These times will probably vary if you’re using a different ink set or DTG printer, but the principal is the same.
The differences comes in when you compare printing on a dark garment, which requires a white ink under base to make the colors look great, and a light garment, which does not.
When we start to look at print times and ink costs (and, potentially costs of the garment itself).
In the example we are using of the parrot print here are the breakdowns of those times and costs.
Remember, the ink cost difference is in the white ink layer!
As you can see from these numbers – it takes almost three times as long to produce a black shirt as a white shirt and ink costs (in this case) are almost 6 times as much.
But let’s point out that there’s still a LOT of profit to be made on the dark shirts. Here are some quick numbers:
Labor cost $20/hr = $1 for labor on the dark shirt + $1.62 in ink + Pretreatment = maybe $3.00 COGS + the blank shirt.
Most DTG shirts sell for $20-$30 each.
So what do we do with this information?
Simply put your pricing structure is based on black shirts, not white/light shirts.
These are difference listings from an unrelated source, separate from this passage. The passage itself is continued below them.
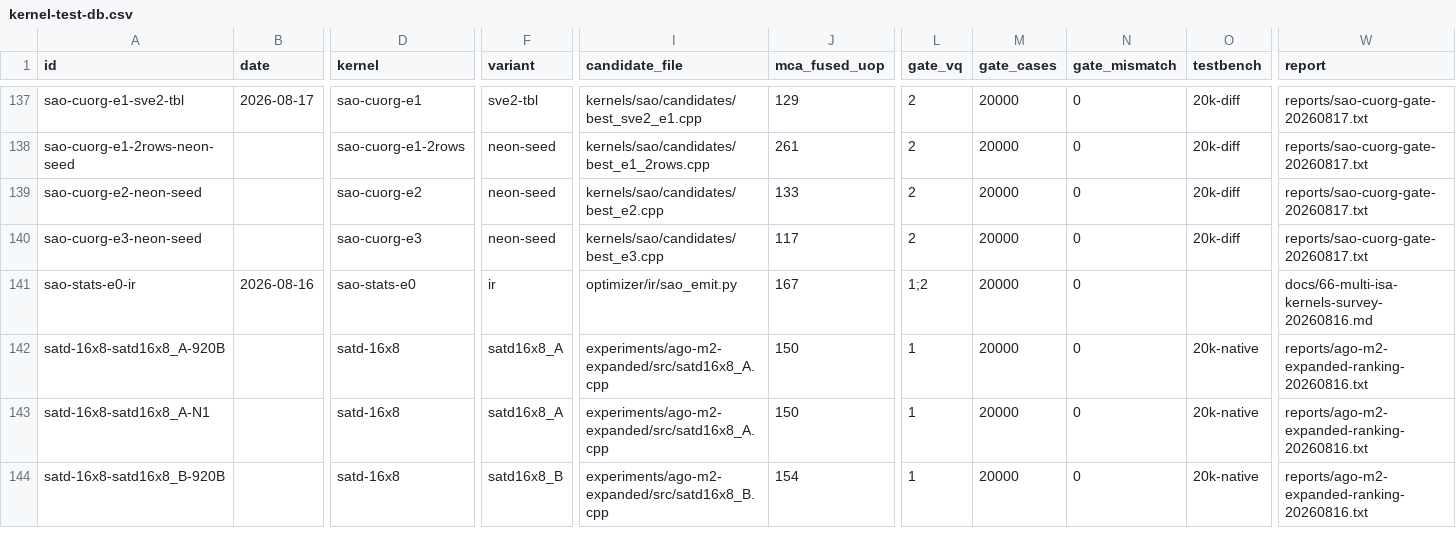
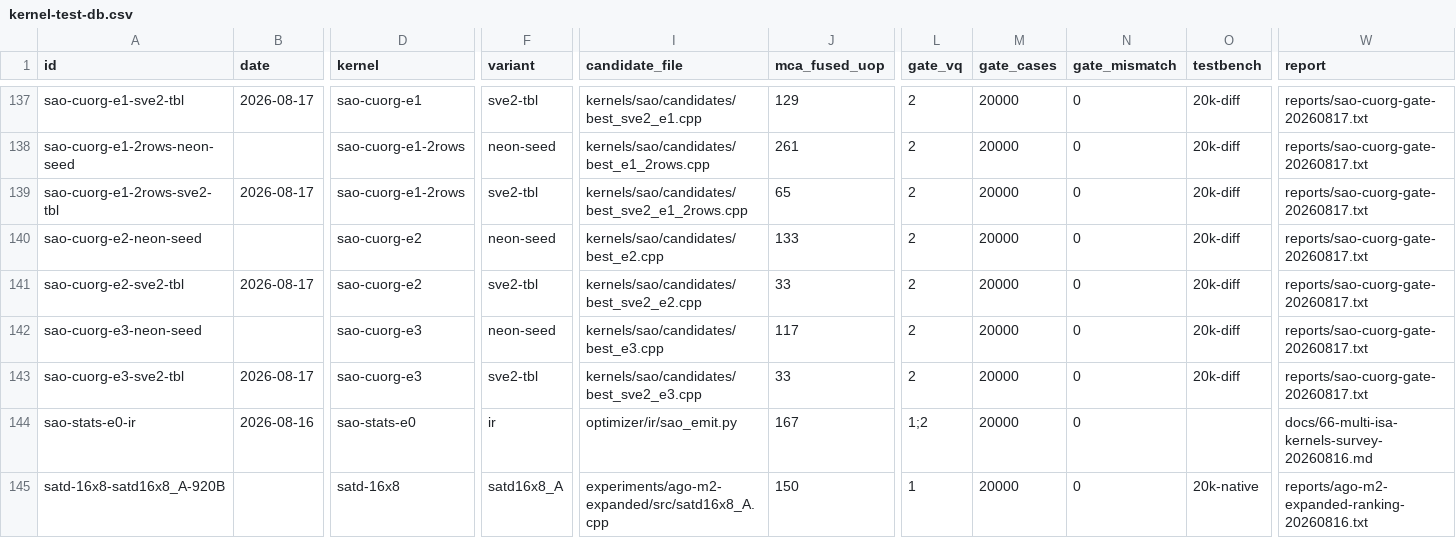
Before and after one commit to chiro2001/a64-simd-dyn-optimizer, a CSV file: data/kernel-test-db.csv, drawn as a sheet; only a part is shown, gaps mark what is left out; the shorter side is filled out with more unchanged rows; rows hold the shown columns only; the diff names each change by its address in the sheet, - before the commit and + after, or states it on an @@ line.

Commit message:
sao SVE2 family closed: E1_2Rows/E2/E3 gated 20k 0 mismatch (fused_uop 65/33/33 vs NEON 261/133/117); all six saoCuOrg SVE2 candidates now land (DB 177)

```diff
--- a/data/kernel-test-db.csv
+++ b/data/kernel-test-db.csv
+row 139: sao-cuorg-e1-2rows-sve2-tbl | 2026-08-17 | sao-cuorg-e1-2rows | sve2-tbl | kernels/sao/candidates/best_sve2_e1_2rows.cpp | 65 | 2 | 20000 | 0 | 20k-diff | reports/sao-cuorg-gate-20260817.txt
+row 141: sao-cuorg-e2-sve2-tbl | 2026-08-17 | sao-cuorg-e2 | sve2-tbl | kernels/sao/candidates/best_sve2_e2.cpp | 33 | 2 | 20000 | 0 | 20k-diff | reports/sao-cuorg-gate-20260817.txt
+row 143: sao-cuorg-e3-sve2-tbl | 2026-08-17 | sao-cuorg-e3 | sve2-tbl | kernels/sao/candidates/best_sve2_e3.cpp | 33 | 2 | 20000 | 0 | 20k-diff | reports/sao-cuorg-gate-20260817.txt
```
Also changed, not shown: 6 other files.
Everybody likes a discount. Nobody likes an upcharge!
You can print a lot of designs that do not require an underbase onto light colored shirts – light yellows, pinks, blues, greens, etc. as well as natural and ash.
It may take a little increase in artwork saturation to “overcome” the non-white base, but it will offer your customers the sense of a non-white shirt while also greatly decreasing your costs – both in materials and labor.
Speaking of costs of goods and labor. Which is really more important?
Again, let’s look at the scenario above and assume an order of 2 dozen shirts (24).
It is going to take 20-30 seconds to cycle one shirt off the printer and on to the press and another on (regardless of black or light/white) – yes, I timed this!
Our adjusted times would be as such:
57 seconds to print
30 seconds to unload/reload
1:27 total cycle per shirt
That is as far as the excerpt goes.